Task to carry out =
Copy every line in the records below that contains the word "cookie".
*** Supplied data Section Begins ***
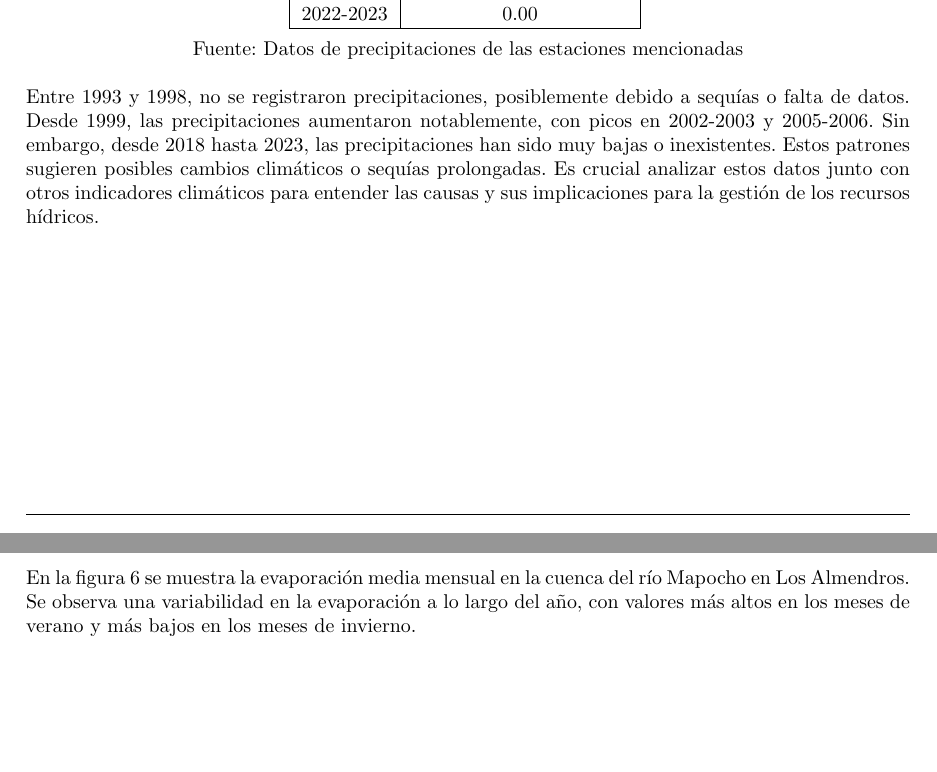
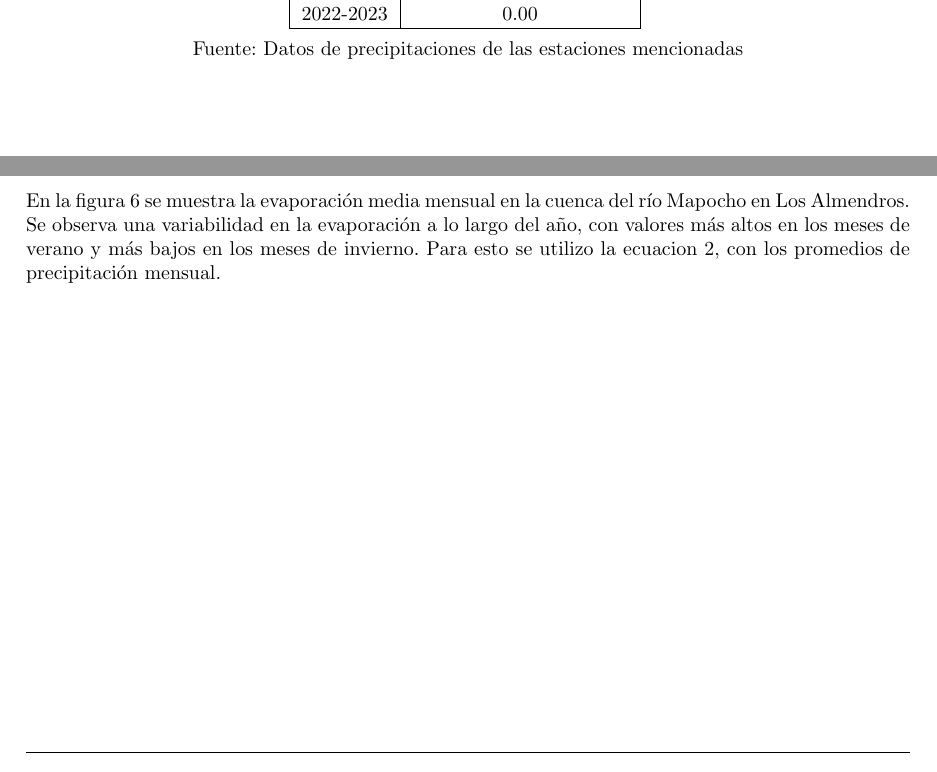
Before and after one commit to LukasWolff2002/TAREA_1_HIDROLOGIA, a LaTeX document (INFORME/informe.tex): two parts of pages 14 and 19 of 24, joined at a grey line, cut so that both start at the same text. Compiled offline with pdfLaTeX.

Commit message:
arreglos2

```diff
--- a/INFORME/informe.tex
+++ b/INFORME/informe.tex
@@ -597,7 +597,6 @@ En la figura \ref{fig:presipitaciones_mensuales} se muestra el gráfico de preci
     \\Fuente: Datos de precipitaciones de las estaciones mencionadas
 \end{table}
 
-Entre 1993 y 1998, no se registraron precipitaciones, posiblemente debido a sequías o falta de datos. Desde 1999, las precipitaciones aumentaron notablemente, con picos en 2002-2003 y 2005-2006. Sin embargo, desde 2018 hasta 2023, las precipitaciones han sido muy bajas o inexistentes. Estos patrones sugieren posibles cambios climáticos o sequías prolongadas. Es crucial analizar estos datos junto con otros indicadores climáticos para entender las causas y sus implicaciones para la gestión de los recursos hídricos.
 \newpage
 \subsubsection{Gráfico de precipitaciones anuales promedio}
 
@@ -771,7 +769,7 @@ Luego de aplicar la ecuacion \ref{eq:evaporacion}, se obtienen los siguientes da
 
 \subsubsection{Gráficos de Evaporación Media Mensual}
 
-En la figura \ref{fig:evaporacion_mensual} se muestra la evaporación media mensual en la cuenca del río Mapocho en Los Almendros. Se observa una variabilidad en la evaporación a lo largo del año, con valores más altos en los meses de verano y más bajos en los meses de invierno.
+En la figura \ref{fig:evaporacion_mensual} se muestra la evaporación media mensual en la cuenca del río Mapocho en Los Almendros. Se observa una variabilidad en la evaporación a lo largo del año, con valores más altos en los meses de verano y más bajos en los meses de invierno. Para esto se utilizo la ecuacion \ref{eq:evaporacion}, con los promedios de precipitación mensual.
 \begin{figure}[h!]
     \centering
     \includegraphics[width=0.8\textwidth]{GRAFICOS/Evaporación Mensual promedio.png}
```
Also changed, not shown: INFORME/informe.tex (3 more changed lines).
*** Supplied data Section Ends ***
*** Supplied data Section Begins ***
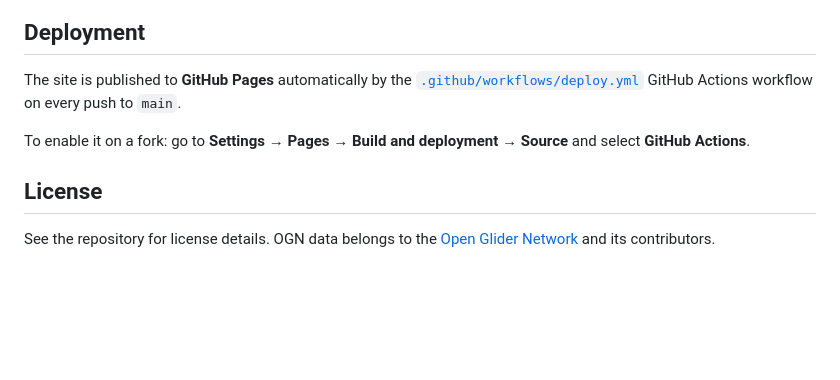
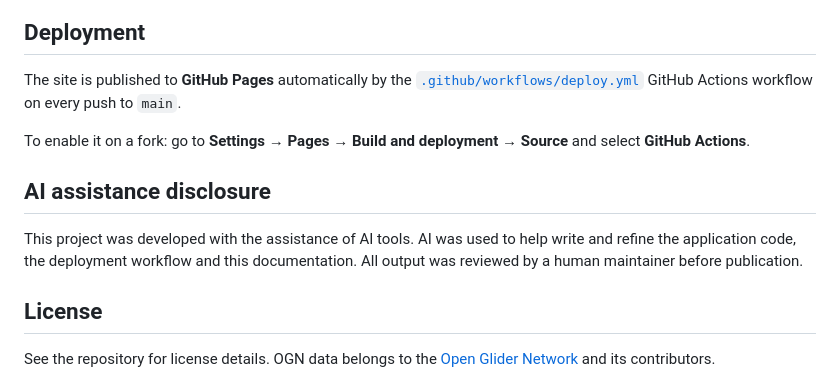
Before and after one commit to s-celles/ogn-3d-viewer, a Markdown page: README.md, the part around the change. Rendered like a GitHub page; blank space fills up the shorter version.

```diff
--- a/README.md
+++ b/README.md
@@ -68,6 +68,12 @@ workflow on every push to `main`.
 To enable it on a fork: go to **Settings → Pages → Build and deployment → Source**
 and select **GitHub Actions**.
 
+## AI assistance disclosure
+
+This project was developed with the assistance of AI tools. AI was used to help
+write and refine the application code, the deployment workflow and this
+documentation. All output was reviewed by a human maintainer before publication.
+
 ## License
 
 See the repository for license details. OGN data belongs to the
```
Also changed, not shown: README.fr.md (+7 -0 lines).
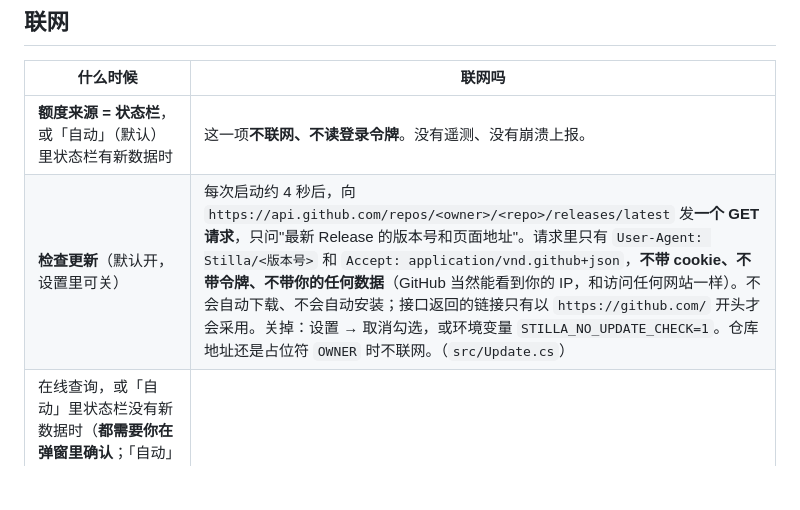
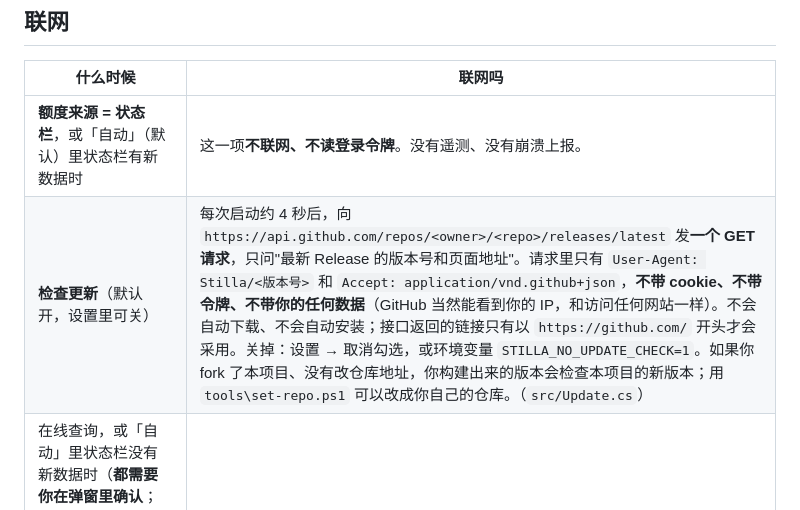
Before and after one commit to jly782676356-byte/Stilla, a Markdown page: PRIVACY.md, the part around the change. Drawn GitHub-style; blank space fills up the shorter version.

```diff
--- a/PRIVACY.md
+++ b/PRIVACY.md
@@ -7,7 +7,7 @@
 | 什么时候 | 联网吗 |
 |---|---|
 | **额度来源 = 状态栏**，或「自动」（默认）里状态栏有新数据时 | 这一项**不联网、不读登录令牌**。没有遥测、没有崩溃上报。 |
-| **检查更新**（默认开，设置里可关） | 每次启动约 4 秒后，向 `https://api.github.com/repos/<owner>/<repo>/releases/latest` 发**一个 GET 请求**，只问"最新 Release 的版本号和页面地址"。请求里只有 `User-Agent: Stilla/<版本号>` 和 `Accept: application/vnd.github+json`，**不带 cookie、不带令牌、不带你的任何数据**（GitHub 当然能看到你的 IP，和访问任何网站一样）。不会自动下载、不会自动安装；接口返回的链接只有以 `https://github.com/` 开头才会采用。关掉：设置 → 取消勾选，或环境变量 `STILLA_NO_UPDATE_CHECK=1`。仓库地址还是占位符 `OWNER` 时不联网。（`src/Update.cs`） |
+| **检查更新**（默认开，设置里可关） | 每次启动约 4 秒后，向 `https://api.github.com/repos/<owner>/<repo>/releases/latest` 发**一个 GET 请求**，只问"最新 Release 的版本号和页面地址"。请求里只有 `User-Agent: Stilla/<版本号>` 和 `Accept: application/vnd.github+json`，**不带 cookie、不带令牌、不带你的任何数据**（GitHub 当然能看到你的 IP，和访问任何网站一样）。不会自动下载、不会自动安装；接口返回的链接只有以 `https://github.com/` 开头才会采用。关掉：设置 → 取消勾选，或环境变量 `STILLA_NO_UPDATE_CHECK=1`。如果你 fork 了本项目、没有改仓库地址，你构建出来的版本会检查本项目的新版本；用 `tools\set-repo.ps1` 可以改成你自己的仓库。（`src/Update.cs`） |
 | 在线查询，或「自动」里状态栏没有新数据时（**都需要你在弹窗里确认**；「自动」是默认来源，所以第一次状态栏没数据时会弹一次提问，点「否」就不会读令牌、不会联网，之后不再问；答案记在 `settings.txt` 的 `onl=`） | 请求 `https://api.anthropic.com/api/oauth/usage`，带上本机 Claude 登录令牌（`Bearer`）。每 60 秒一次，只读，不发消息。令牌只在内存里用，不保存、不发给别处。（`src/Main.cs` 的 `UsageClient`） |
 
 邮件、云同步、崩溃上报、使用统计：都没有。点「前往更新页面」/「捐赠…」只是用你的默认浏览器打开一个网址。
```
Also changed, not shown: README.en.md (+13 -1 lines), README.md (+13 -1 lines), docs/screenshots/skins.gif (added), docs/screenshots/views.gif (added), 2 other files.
*** Supplied data Section Ends ***
Result below =
-| **检查更新**（默认开，设置里可关） | 每次启动约 4 秒后，向 `https://api.github.com/repos/<owner>/<repo>/releases/latest` 发**一个 GET 请求**，只问"最新 Release 的版本号和页面地址"。请求里只有 `User-Agent: Stilla/<版本号>` 和 `Accept: application/vnd.github+json`，**不带 cookie、不带令牌、不带你的任何数据**（GitHub 当然能看到你的 IP，和访问任何网站一样）。不会自动下载、不会自动安装；接口返回的链接只有以 `https://github.com/` 开头才会采用。关掉：设置 → 取消勾选，或环境变量 `STILLA_NO_UPDATE_CHECK=1`。仓库地址还是占位符 `OWNER` 时不联网。（`src/Update.cs`） |
+| **检查更新**（默认开，设置里可关） | 每次启动约 4 秒后，向 `https://api.github.com/repos/<owner>/<repo>/releases/latest` 发**一个 GET 请求**，只问"最新 Release 的版本号和页面地址"。请求里只有 `User-Agent: Stilla/<版本号>` 和 `Accept: application/vnd.github+json`，**不带 cookie、不带令牌、不带你的任何数据**（GitHub 当然能看到你的 IP，和访问任何网站一样）。不会自动下载、不会自动安装；接口返回的链接只有以 `https://github.com/` 开头才会采用。关掉：设置 → 取消勾选，或环境变量 `STILLA_NO_UPDATE_CHECK=1`。如果你 fork 了本项目、没有改仓库地址，你构建出来的版本会检查本项目的新版本；用 `tools\set-repo.ps1` 可以改成你自己的仓库。（`src/Update.cs`） |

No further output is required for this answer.